Work to complete:
Without including any image, repeat every record exactly.
···
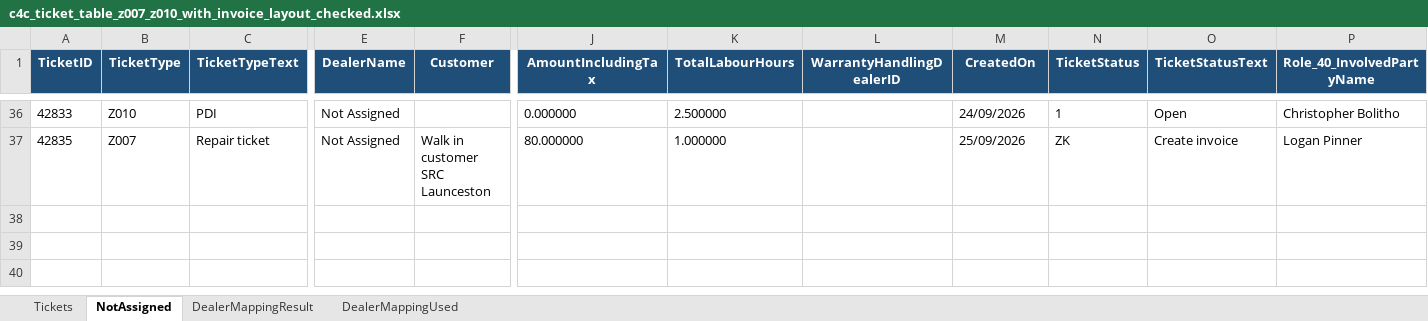
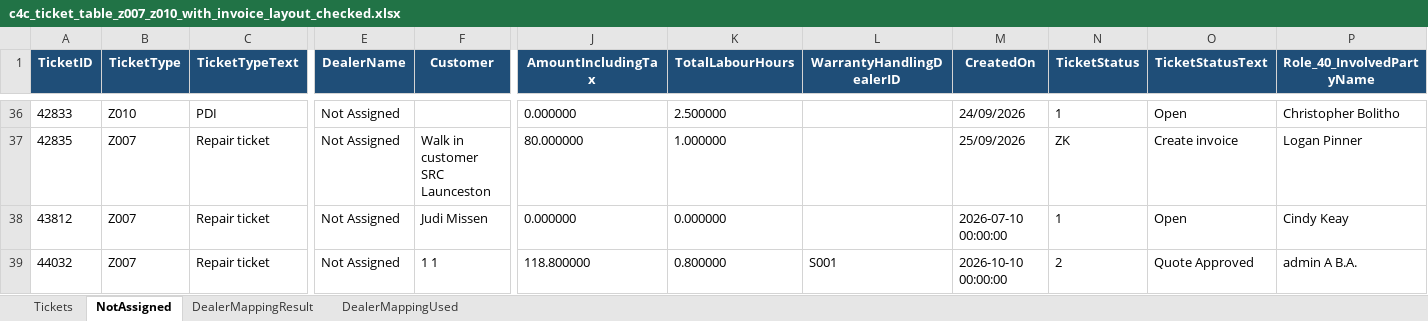
Before and after one commit to leochun1227-lab/Service-center-dashboard, an Excel workbook: c4c_ticket_table_z007_z010_with_invoice_layout_checked.xlsx, sheet NotAssigned, drawn as a sheet; only a part is shown, gaps mark what is left out; values as stored, in another font and other column widths than the file's, no borders; rows hold the shown columns only; the diff names each change by its address in the sheet, - before the commit and + after, or states it on an @@ line.

```diff
--- a/c4c_ticket_table_z007_z010_with_invoice_layout_checked.xlsx (sheet NotAssigned)
+++ b/c4c_ticket_table_z007_z010_with_invoice_layout_checked.xlsx (sheet NotAssigned)
+row 38: 43812 | Z007 | Repair ticket | Not Assigned | Judi Missen | 0.000000 | 0.000000 |  | 2026-07-10 00:00:00 | 1 | Open | Cindy Keay
+row 39: 44032 | Z007 | Repair ticket | Not Assigned | 1 1 | 118.800000 | 0.800000 | S001 | 2026-10-10 00:00:00 | 2 | Quote Approved | admin A B.A.
```
Also changed, not shown: sheet Tickets, sheet DealerMappingResult, abnormal_tickets.xlsx, c4c_ticket_table_z007_z010_checked_hana_final.xlsx, 10 other files.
···
Result of this exercise:
Before and after one commit to leochun1227-lab/Service-center-dashboard, an Excel workbook: c4c_ticket_table_z007_z010_with_invoice_layout_checked.xlsx, sheet NotAssigned, drawn as a sheet; only a part is shown, gaps mark what is left out; values as stored, in another font and other column widths than the file's, no borders; rows hold the shown columns only; the diff names each change by its address in the sheet, - before the commit and + after, or states it on an @@ line.

```diff
--- a/c4c_ticket_table_z007_z010_with_invoice_layout_checked.xlsx (sheet NotAssigned)
+++ b/c4c_ticket_table_z007_z010_with_invoice_layout_checked.xlsx (sheet NotAssigned)
+row 38: 43812 | Z007 | Repair ticket | Not Assigned | Judi Missen | 0.000000 | 0.000000 |  | 2026-07-10 00:00:00 | 1 | Open | Cindy Keay
+row 39: 44032 | Z007 | Repair ticket | Not Assigned | 1 1 | 118.800000 | 0.800000 | S001 | 2026-10-10 00:00:00 | 2 | Quote Approved | admin A B.A.
```
Also changed, not shown: sheet Tickets, sheet DealerMappingResult, abnormal_tickets.xlsx, c4c_ticket_table_z007_z010_checked_hana_final.xlsx, 10 other files.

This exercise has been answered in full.